As people who know me could guess, I am a fan of the purebred. But I have had a lot of random-bred pets over my lifetime, so certainly appreciate them as well.  I think I was interested in purebred dogs from an early age.  I was a voracious reader and read books about Irish Setters, Cocker Spaniels, and the most telling for my future, books about Collies.

My first dog, Frosty, was a gift from my parents for my eighth birthday.  Mom told me that his mother was a cocker spaniel, but his father was unknown.  I spent lots of time poring over dog books looking for the breed that was his father.  Could he have been an English Setter?  Maybe a Golden Retriever, but no, Frosty is white.  I don’t think I ever really determined what he was and I’m sure now that he was a mix too!
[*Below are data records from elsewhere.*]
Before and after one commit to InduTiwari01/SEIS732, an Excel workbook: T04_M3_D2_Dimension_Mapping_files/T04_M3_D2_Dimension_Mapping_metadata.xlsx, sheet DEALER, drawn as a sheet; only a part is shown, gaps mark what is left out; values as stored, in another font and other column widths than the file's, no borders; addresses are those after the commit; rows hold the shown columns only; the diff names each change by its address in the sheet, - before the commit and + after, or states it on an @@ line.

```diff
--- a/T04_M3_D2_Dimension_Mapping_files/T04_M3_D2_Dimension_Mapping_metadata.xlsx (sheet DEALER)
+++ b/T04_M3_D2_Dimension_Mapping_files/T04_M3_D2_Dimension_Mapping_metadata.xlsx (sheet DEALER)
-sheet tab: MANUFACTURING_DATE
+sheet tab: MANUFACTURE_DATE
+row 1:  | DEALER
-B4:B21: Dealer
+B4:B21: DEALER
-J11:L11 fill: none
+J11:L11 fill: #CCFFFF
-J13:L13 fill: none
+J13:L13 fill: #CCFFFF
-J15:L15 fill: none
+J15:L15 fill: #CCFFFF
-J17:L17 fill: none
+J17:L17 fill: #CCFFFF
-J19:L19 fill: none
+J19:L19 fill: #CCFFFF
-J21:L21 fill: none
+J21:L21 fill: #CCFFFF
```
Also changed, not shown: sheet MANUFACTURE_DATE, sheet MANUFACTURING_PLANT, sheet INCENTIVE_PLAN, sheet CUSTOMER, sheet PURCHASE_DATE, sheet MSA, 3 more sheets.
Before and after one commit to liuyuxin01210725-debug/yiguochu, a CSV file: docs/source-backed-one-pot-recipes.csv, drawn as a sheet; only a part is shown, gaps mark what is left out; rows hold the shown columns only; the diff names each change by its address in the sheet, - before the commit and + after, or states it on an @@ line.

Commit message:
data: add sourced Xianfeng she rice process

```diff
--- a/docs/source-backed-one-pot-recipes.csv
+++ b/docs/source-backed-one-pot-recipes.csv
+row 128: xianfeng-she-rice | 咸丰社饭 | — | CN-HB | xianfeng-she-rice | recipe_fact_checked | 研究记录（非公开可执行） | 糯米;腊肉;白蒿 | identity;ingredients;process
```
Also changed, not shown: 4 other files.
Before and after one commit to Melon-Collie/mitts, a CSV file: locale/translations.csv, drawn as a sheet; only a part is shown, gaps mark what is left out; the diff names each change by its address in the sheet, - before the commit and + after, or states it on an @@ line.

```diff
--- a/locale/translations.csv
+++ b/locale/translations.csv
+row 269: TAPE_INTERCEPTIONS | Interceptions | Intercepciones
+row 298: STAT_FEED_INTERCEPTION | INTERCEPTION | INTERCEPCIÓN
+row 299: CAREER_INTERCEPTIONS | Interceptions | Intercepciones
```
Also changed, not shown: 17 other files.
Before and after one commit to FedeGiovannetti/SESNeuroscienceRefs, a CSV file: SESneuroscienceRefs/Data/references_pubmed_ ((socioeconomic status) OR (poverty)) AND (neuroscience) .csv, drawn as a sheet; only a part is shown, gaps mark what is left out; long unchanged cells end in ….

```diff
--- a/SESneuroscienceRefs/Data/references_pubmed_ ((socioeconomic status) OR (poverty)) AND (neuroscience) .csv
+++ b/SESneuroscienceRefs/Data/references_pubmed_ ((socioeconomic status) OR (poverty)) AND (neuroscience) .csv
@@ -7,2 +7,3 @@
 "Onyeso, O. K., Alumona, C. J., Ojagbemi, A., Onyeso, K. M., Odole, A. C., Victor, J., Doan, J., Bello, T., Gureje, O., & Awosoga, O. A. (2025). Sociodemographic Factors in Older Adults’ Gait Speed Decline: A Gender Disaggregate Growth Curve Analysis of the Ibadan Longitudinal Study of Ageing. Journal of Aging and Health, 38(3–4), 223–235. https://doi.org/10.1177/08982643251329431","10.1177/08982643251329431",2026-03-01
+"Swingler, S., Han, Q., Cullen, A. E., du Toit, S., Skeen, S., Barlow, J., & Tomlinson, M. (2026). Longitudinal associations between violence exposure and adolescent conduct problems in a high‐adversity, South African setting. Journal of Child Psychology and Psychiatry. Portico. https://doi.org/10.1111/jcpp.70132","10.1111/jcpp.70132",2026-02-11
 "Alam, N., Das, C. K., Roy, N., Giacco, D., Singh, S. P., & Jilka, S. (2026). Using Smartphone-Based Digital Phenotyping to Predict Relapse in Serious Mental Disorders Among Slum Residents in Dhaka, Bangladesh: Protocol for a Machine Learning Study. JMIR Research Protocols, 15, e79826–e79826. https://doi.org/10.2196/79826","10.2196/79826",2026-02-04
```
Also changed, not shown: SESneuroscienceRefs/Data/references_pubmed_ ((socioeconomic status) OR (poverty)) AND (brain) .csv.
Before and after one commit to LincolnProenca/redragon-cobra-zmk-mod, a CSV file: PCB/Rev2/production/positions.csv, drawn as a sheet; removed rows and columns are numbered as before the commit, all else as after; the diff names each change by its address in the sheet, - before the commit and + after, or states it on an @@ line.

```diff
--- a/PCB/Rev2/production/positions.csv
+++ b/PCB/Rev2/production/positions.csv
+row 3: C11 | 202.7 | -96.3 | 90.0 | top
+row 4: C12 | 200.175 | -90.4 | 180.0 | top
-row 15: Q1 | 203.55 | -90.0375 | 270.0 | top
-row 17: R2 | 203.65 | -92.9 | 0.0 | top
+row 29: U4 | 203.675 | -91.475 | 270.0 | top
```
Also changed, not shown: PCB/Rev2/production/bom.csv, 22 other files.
Frosty and me

Frosty and me

My first cat, Melody, was a mix-bred brown classic tabby with a coat like a mink and what I now know as the mitted pattern of white.  She was so friendly and went everywhere with me and had no objection to the car.  When she was at home she was in my lap.  I got other mix-bred cats along the way, but none  of them had the personality of Melody.  When she passed at 19, I had two other cats, Chloe and Thumbalina, and Chloe did not like other pets being added to the household.  But I was researching purebreds to see what breed had the temperament like my sweet Melody.  So when Chloe passed a few years later, at age 17, she was barely cold in her grave when I was on the phone with a Ragdoll breeder in Rhode Island.  Finally, I could have another cat like Melody.

Melody the Wonderful

Melody the Wonderful

One of the benefits of the purebred dog or cat, is that you can tell what type of temperament they will have, and what they will look like.  This predictability is wonderful.  But I also love the pedigree itself.  It is, I suppose, like people who love genealogy. When I got my first Ragdoll, Blue Moon, I ordered a five generation pedigree and pored over the cats in it.  It actually helped me years later when I started breeding.  But I’m not sure very many people care about a pedigree on an altered pet cat!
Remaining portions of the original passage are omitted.